#### Problem statement:
Scan the records below for the string "files" and return every line where it appears.

┏━━

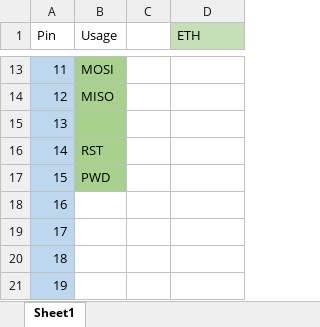
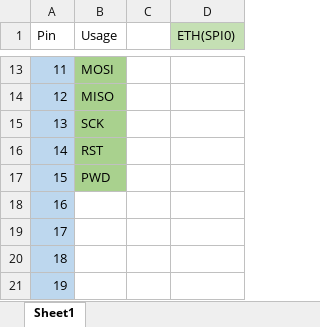
Before and after one commit to Club-INTech/TechTheTown-LowLevel, an Excel workbook: PinMapping.xlsx, sheet Sheet1, drawn as a sheet; only a part is shown, gaps mark what is left out; values as stored, in another font and other column widths than the file's, no borders; the diff names each change by its address in the sheet, - before the commit and + after, or states it on an @@ line.

```diff
--- a/PinMapping.xlsx (sheet Sheet1)
+++ b/PinMapping.xlsx (sheet Sheet1)
-D1: ETH
+D1: ETH(SPI0)
-B15 (Usage): (empty)
+B15 (Usage): SCK
```
Also changed, not shown: 4 other files.
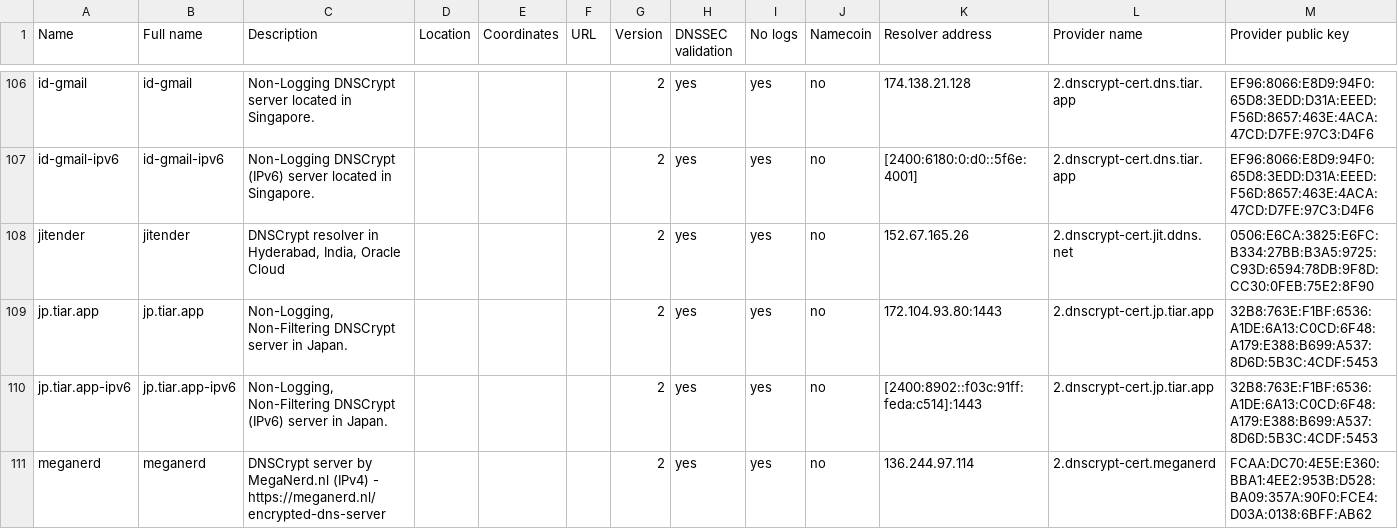
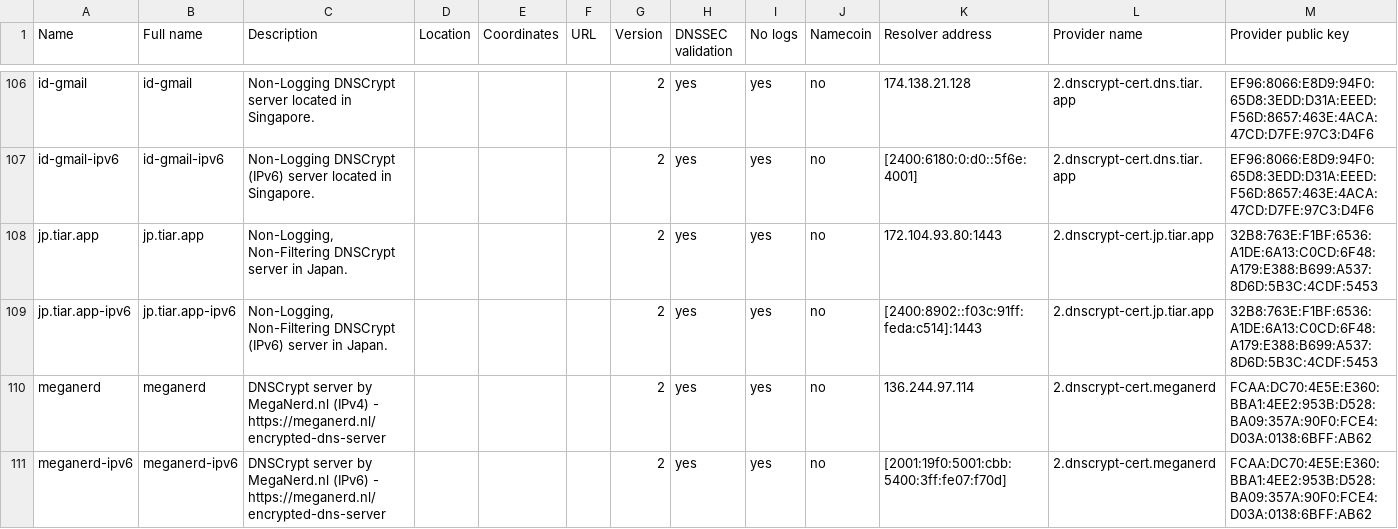
Before and after one commit to DNSCrypt/dnscrypt-resolvers, a CSV file: v1/dnscrypt-resolvers.csv, drawn as a sheet; only a part is shown, gaps mark what is left out; the shorter side is filled out with more unchanged rows; rows hold the shown columns only; the diff names each change by its address in the sheet, - before the commit and + after, or states it on an @@ line.

Commit message:
jitender has certificate issues

```diff
--- a/v1/dnscrypt-resolvers.csv
+++ b/v1/dnscrypt-resolvers.csv
-row 108: jitender | jitender | DNSCrypt resolver in Hyderabad, India, Oracle Cloud |  |  |  | 2 | yes | yes | no | 152.67.165.26 | 2.dnscrypt-cert.jit.ddns.net | 0506:E6CA:3825:E6FC:B334:27BB:B3A5:9725:C93D:6594:78DB:9F8D:CC30:0FEB:75E2:8F90
```
Also changed, not shown: 5 other files.
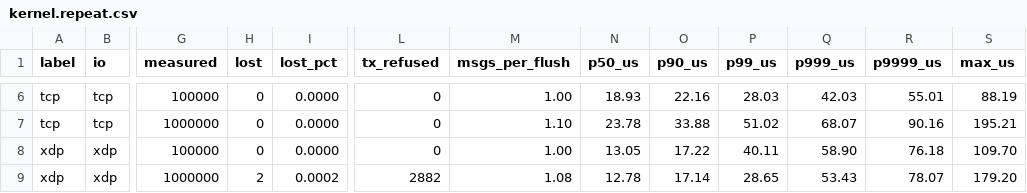
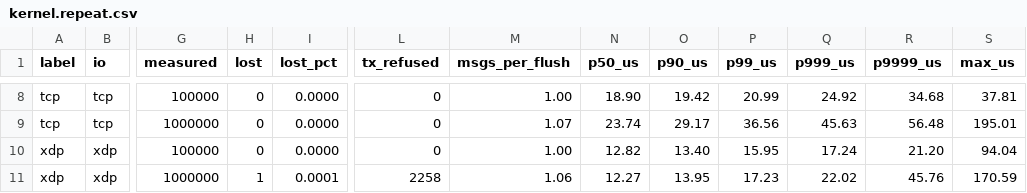
Before and after one commit to tishden/dgram-io, a CSV file: bench/results/2026-09-26-ixgbe-irq-house/kernel.repeat.csv, drawn as a sheet; only a part is shown, gaps mark what is left out; addresses are those after the commit; the diff covers the shown part only; the diff names each change by its address in the sheet, - before the commit and + after, or states it on an @@ line.

```diff
--- a/bench/results/2026-09-26-ixgbe-irq-house/kernel.repeat.csv
+++ b/bench/results/2026-09-26-ixgbe-irq-house/kernel.repeat.csv
-N8 (p50_us): 18.93
+N8 (p50_us): 18.90
-O8 (p90_us): 22.16
+O8 (p90_us): 19.42
-P8 (p99_us): 28.03
+P8 (p99_us): 20.99
-Q8 (p999_us): 42.03
+Q8 (p999_us): 24.92
-R8 (p9999_us): 55.01
+R8 (p9999_us): 34.68
-S8 (max_us): 88.19
+S8 (max_us): 37.81
-M9 (msgs_per_flush): 1.10
+M9 (msgs_per_flush): 1.07
-N9 (p50_us): 23.78
+N9 (p50_us): 23.74
-O9 (p90_us): 33.88
+O9 (p90_us): 29.17
-P9 (p99_us): 51.02
+P9 (p99_us): 36.56
-Q9 (p999_us): 68.07
+Q9 (p999_us): 45.63
-R9 (p9999_us): 90.16
+R9 (p9999_us): 56.48
-S9 (max_us): 195.21
+S9 (max_us): 195.01
-N10 (p50_us): 13.05
+N10 (p50_us): 12.82
-O10 (p90_us): 17.22
+O10 (p90_us): 13.40
-P10 (p99_us): 40.11
+P10 (p99_us): 15.95
-Q10 (p999_us): 58.90
+Q10 (p999_us): 17.24
-R10 (p9999_us): 76.18
+R10 (p9999_us): 21.20
-S10 (max_us): 109.70
+S10 (max_us): 94.04
-H11 (lost): 2
+H11 (lost): 1
-I11 (lost_pct): 0.0002
+I11 (lost_pct): 0.0001
-L11 (tx_refused): 2882
+L11 (tx_refused): 2258
-M11 (msgs_per_flush): 1.08
+M11 (msgs_per_flush): 1.06
-N11 (p50_us): 12.78
+N11 (p50_us): 12.27
-O11 (p90_us): 17.14
+O11 (p90_us): 13.95
-P11 (p99_us): 28.65
+P11 (p99_us): 17.23
-Q11 (p999_us): 53.43
+Q11 (p999_us): 22.02
-R11 (p9999_us): 78.07
+R11 (p9999_us): 45.76
-S11 (max_us): 179.20
+S11 (max_us): 170.59
```
Also changed, not shown: 2 added rows and 75 edited cells elsewhere in this file, bench/results/2026-09-26-ixgbe-irq-house/dpdk.csv, bench/results/2026-09-26-ixgbe-irq-house/dpdk.repeat.csv, 17 other files.
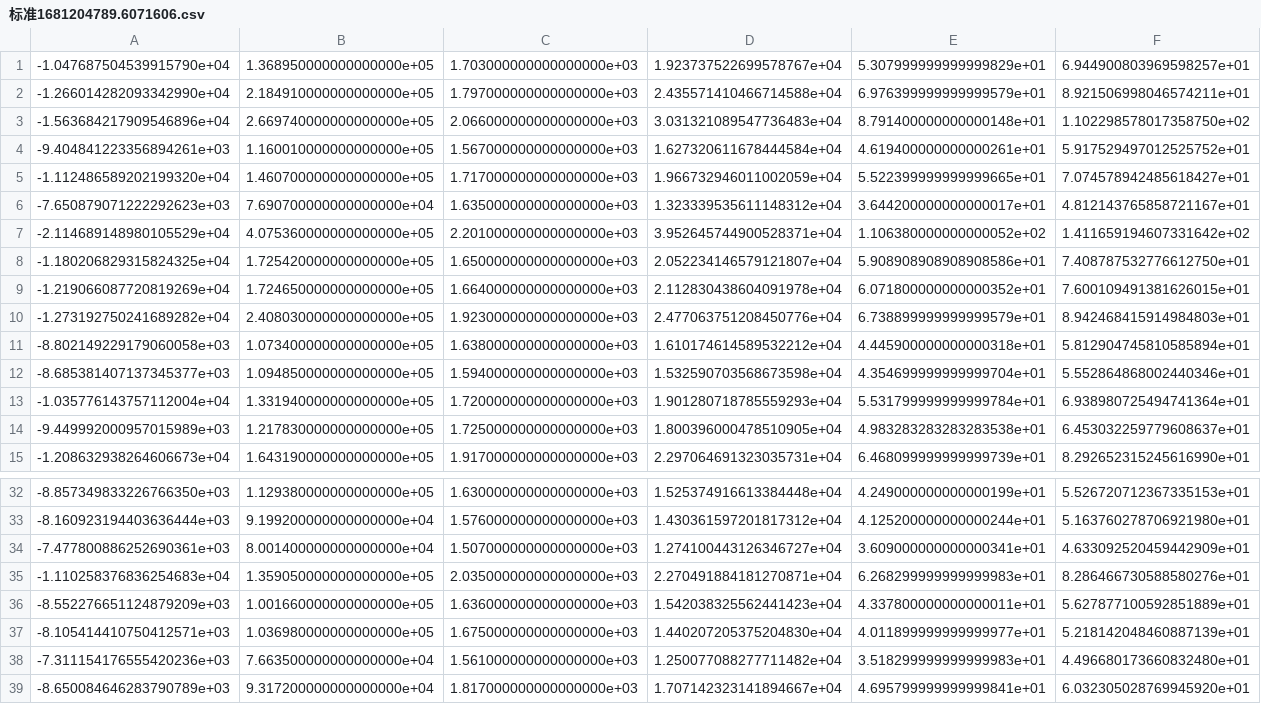
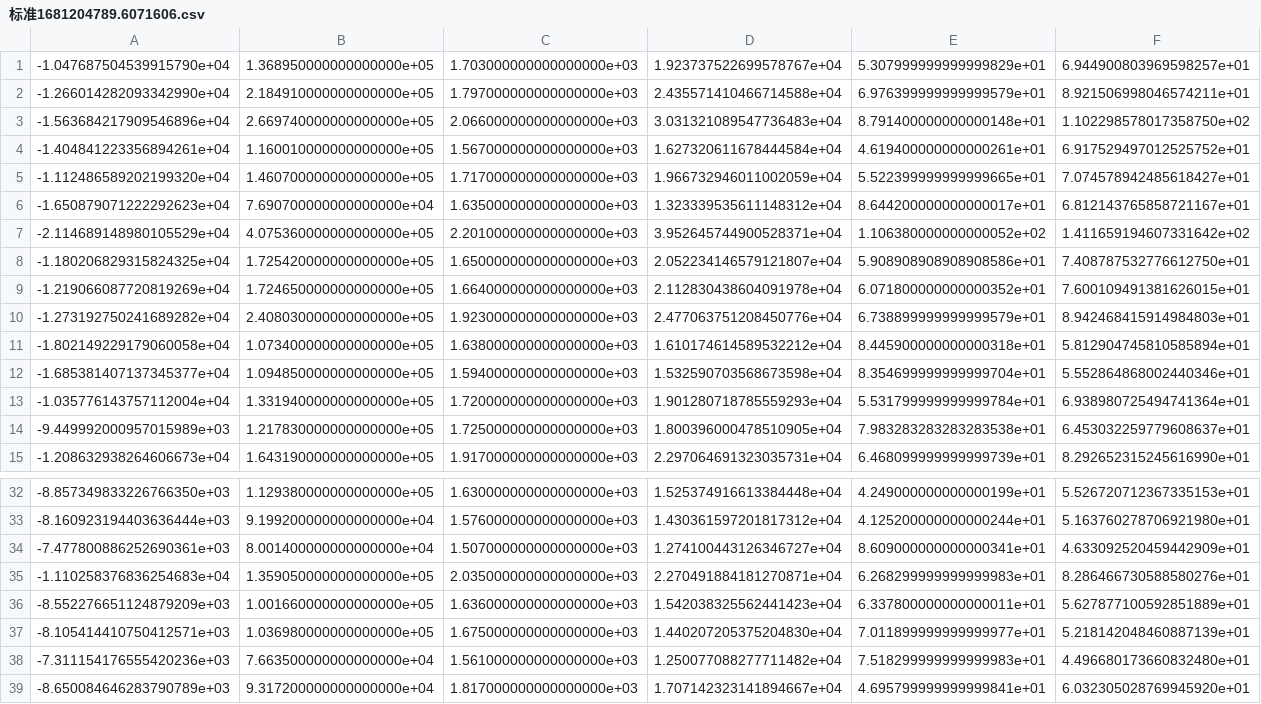
Before and after one commit to Cyberloafingg/DQN, a CSV file: TLCS/GeneratorTest/标准1681204789.6071606.csv, drawn as a sheet; only a part is shown, gaps mark what is left out; the diff covers the shown part only.

```diff
--- a/TLCS/GeneratorTest/标准1681204789.6071606.csv
+++ b/TLCS/GeneratorTest/标准1681204789.6071606.csv
@@ -3,5 +3,5 @@
 -1.563684217909546896e+04,2.669740000000000000e+05,2.066000000000000000e+03,3.031321089547736483e+04,8.791400000000000148e+01,1.102298578017358750e+02
--9.404841223356894261e+03,1.160010000000000000e+05,1.567000000000000000e+03,1.627320611678444584e+04,4.619400000000000261e+01,5.917529497012525752e+01
+-1.404841223356894261e+04,1.160010000000000000e+05,1.567000000000000000e+03,1.627320611678444584e+04,4.619400000000000261e+01,6.917529497012525752e+01
 -1.112486589202199320e+04,1.460700000000000000e+05,1.717000000000000000e+03,1.966732946011002059e+04,5.522399999999999665e+01,7.074578942485618427e+01
--7.650879071222292623e+03,7.690700000000000000e+04,1.635000000000000000e+03,1.323339535611148312e+04,3.644200000000000017e+01,4.812143765858721167e+01
+-1.650879071222292623e+04,7.690700000000000000e+04,1.635000000000000000e+03,1.323339535611148312e+04,8.644200000000000017e+01,6.812143765858721167e+01
 -2.114689148980105529e+04,4.075360000000000000e+05,2.201000000000000000e+03,3.952645744900528371e+04,1.106380000000000052e+02,1.411659194607331642e+02
@@ -10,6 +10,6 @@
 -1.273192750241689282e+04,2.408030000000000000e+05,1.923000000000000000e+03,2.477063751208450776e+04,6.738899999999999579e+01,8.942468415914984803e+01
--8.802149229179060058e+03,1.073400000000000000e+05,1.638000000000000000e+03,1.610174614589532212e+04,4.445900000000000318e+01,5.812904745810585894e+01
--8.685381407137345377e+03,1.094850000000000000e+05,1.594000000000000000e+03,1.532590703568673598e+04,4.354699999999999704e+01,5.552864868002440346e+01
+-1.802149229179060058e+04,1.073400000000000000e+05,1.638000000000000000e+03,1.610174614589532212e+04,8.445900000000000318e+01,5.812904745810585894e+01
+-1.685381407137345377e+04,1.094850000000000000e+05,1.594000000000000000e+03,1.532590703568673598e+04,8.354699999999999704e+01,5.552864868002440346e+01
 -1.035776143757112004e+04,1.331940000000000000e+05,1.720000000000000000e+03,1.901280718785559293e+04,5.531799999999999784e+01,6.938980725494741364e+01
--9.449992000957015989e+03,1.217830000000000000e+05,1.725000000000000000e+03,1.800396000478510905e+04,4.983283283283283538e+01,6.453032259779608637e+01
+-9.449992000957015989e+03,1.217830000000000000e+05,1.725000000000000000e+03,1.800396000478510905e+04,7.983283283283283538e+01,6.453032259779608637e+01
 -1.208632938264606673e+04,1.643190000000000000e+05,1.917000000000000000e+03,2.297064691323035731e+04,6.468099999999999739e+01,8.292652315245616990e+01
@@ -33,7 +33,7 @@
 -8.160923194403636444e+03,9.199200000000000000e+04,1.576000000000000000e+03,1.430361597201817312e+04,4.125200000000000244e+01,5.163760278706921980e+01
--7.477800886252690361e+03,8.001400000000000000e+04,1.507000000000000000e+03,1.274100443126346727e+04,3.609000000000000341e+01,4.633092520459442909e+01
+-7.477800886252690361e+03,8.001400000000000000e+04,1.507000000000000000e+03,1.274100443126346727e+04,8.609000000000000341e+01,4.633092520459442909e+01
 -1.110258376836254683e+04,1.359050000000000000e+05,2.035000000000000000e+03,2.270491884181270871e+04,6.268299999999999983e+01,8.286466730588580276e+01
--8.552276651124879209e+03,1.001660000000000000e+05,1.636000000000000000e+03,1.542038325562441423e+04,4.337800000000000011e+01,5.627877100592851889e+01
--8.105414410750412571e+03,1.036980000000000000e+05,1.675000000000000000e+03,1.440207205375204830e+04,4.011899999999999977e+01,5.218142048460887139e+01
--7.311154176555420236e+03,7.663500000000000000e+04,1.561000000000000000e+03,1.250077088277711482e+04,3.518299999999999983e+01,4.496680173660832480e+01
+-8.552276651124879209e+03,1.001660000000000000e+05,1.636000000000000000e+03,1.542038325562441423e+04,6.337800000000000011e+01,5.627877100592851889e+01
+-8.105414410750412571e+03,1.036980000000000000e+05,1.675000000000000000e+03,1.440207205375204830e+04,7.011899999999999977e+01,5.218142048460887139e+01
+-7.311154176555420236e+03,7.663500000000000000e+04,1.561000000000000000e+03,1.250077088277711482e+04,7.518299999999999983e+01,4.496680173660832480e+01
 -8.650084646283790789e+03,9.317200000000000000e+04,1.817000000000000000e+03,1.707142323141894667e+04,4.695799999999999841e+01,6.032305028769945920e+01
```
Also changed, not shown: 31 edited cells elsewhere in this file, 1 other file.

┗━━

#### Written reply:
Also changed, not shown: 4 other files.
Also changed, not shown: 5 other files.
Also changed, not shown: 2 added rows and 75 edited cells elsewhere in this file, bench/results/2026-09-26-ixgbe-irq-house/dpdk.csv, bench/results/2026-09-26-ixgbe-irq-house/dpdk.repeat.csv, 17 other files.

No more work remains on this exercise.